From Lydney, the first stop, you can take the Heritage Railway. There are special events throughout the year including, for kids, Friends of Thomas and Teddy Bear weekends.

After Lydney the train runs on to Chepstow (Cas-Gwent in Welsh), only another nine minutes down the line. The dramatic approach to this Welsh border town is across a high bridge over the river Wye looking across to Chepstow Castle. Built on a rock above the river, this is the earliest stone castle in Britain which can be accurately dated. The Domesday Book in 1086 records that it was begun by William fitz Osbern, who had taken up his post as the Norman Earl of Hereford by 1069. The fact that the castle is made of stone rather than earth and timber illustrates its great strategic importance in controlling one of the main crossings into Wales.

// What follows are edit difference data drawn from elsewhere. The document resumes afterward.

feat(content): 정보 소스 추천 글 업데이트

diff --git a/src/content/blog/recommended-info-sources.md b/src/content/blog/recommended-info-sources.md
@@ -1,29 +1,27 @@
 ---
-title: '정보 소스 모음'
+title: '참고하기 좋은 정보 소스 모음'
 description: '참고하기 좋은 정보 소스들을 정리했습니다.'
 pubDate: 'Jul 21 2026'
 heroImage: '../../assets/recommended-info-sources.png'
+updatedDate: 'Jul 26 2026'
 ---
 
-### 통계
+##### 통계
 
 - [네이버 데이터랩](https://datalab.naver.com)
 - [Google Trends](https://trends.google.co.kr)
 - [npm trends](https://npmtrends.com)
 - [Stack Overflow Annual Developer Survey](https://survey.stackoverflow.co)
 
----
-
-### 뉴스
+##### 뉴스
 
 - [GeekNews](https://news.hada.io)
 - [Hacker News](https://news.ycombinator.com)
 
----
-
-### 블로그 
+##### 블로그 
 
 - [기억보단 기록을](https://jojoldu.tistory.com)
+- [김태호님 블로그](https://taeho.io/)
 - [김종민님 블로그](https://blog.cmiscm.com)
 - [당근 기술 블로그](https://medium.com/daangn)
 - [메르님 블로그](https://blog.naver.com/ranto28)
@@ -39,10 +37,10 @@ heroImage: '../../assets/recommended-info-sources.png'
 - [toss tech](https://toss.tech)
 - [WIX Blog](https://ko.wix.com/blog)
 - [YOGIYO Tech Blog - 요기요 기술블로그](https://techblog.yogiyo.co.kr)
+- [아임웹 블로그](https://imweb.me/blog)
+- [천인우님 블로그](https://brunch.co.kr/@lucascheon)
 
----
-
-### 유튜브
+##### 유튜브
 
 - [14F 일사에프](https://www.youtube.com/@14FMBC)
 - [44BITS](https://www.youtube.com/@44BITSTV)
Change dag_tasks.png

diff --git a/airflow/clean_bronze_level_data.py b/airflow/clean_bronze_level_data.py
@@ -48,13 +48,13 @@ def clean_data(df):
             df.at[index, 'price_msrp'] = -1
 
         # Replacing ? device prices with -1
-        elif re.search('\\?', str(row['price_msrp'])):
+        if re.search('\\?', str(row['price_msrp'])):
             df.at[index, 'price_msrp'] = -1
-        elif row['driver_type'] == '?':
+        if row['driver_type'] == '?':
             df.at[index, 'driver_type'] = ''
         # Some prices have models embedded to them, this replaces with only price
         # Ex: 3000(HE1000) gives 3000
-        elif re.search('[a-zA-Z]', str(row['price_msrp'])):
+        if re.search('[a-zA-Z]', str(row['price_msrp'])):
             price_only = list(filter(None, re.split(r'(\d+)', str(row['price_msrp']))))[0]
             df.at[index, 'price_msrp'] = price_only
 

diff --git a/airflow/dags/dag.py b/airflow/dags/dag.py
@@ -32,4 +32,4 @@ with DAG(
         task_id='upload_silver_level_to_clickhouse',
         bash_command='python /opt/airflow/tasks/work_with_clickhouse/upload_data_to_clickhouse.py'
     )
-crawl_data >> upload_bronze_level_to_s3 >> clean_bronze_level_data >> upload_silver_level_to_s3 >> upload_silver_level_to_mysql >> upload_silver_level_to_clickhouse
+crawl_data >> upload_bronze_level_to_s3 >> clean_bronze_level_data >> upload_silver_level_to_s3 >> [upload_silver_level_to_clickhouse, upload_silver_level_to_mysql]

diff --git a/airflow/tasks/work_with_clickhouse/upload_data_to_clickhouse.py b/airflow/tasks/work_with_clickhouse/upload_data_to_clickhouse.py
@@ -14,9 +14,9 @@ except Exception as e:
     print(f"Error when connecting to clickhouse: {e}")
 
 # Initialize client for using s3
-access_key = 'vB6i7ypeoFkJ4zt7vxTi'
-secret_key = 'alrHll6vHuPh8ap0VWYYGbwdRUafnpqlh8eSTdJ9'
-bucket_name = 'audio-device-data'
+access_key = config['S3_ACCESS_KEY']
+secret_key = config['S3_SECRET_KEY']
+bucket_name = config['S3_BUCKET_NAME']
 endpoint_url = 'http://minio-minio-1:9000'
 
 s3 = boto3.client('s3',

The castle is well preserved, with many original features, and there is a small exhibition there that gives you a sense of how tough life was for most people in those days, what with wars, poverty and ever-present plagues. However, for the rich things were different. Royal and noble visitors to the castle would have dined on fine, exotic game. A typical meal for King Edward I, who dropped in in December 1285, included boar's head, heron, cygnet, peacocks, curlew, and iced eggs for pudding.

And what better place for the king and his entourage to walk it all off, than along the battlements? The view is breathtaking. The castle sits on high cliffs above a gentle horseshoe bend of the Wye, which flows idly by 200ft below. The town's position near the confluence of the Wye and the Severn estuary meant that it was always likely to become a key port. Wine from Bordeaux and fish from Iceland were brought ashore here, and the Chartists were deported to Tasmania from the same dockside in 1840, after their uprising in Newport.

Maybe it is the history of international trade that has always made me see Chepstow as a transitory sort of place. It is on the way to lots of places. I remember it as a fish-and-chip stop, coming home from childhood holidays in South Wales. Today the biggest chippie in town must be Payton's Plaice beside the main crossroads, with seating for 60, though the lunch time I dropped in, the other 59 guests were dining elsewhere - maybe at a newly opened fast food joint serving heron and iced eggs to go.

On the footplate

When to go: open all year (nine trains each weekday, 10 on Saturday, seven on Sunday)

What to see: Littledean Hall, Chepstow Castle, cheap day return (Gloucester to Chepstow) adult pounds 5.30, children under 15, pounds 2.65.

Who to call: Wales and West trains (0345 484950), Talking Timetable for Friends of Thomas and Teddy Bear weekends (01594 843423), Gloucestershire Tourist Board (01452 421188), Chepstow Tourist Board (01222 500200).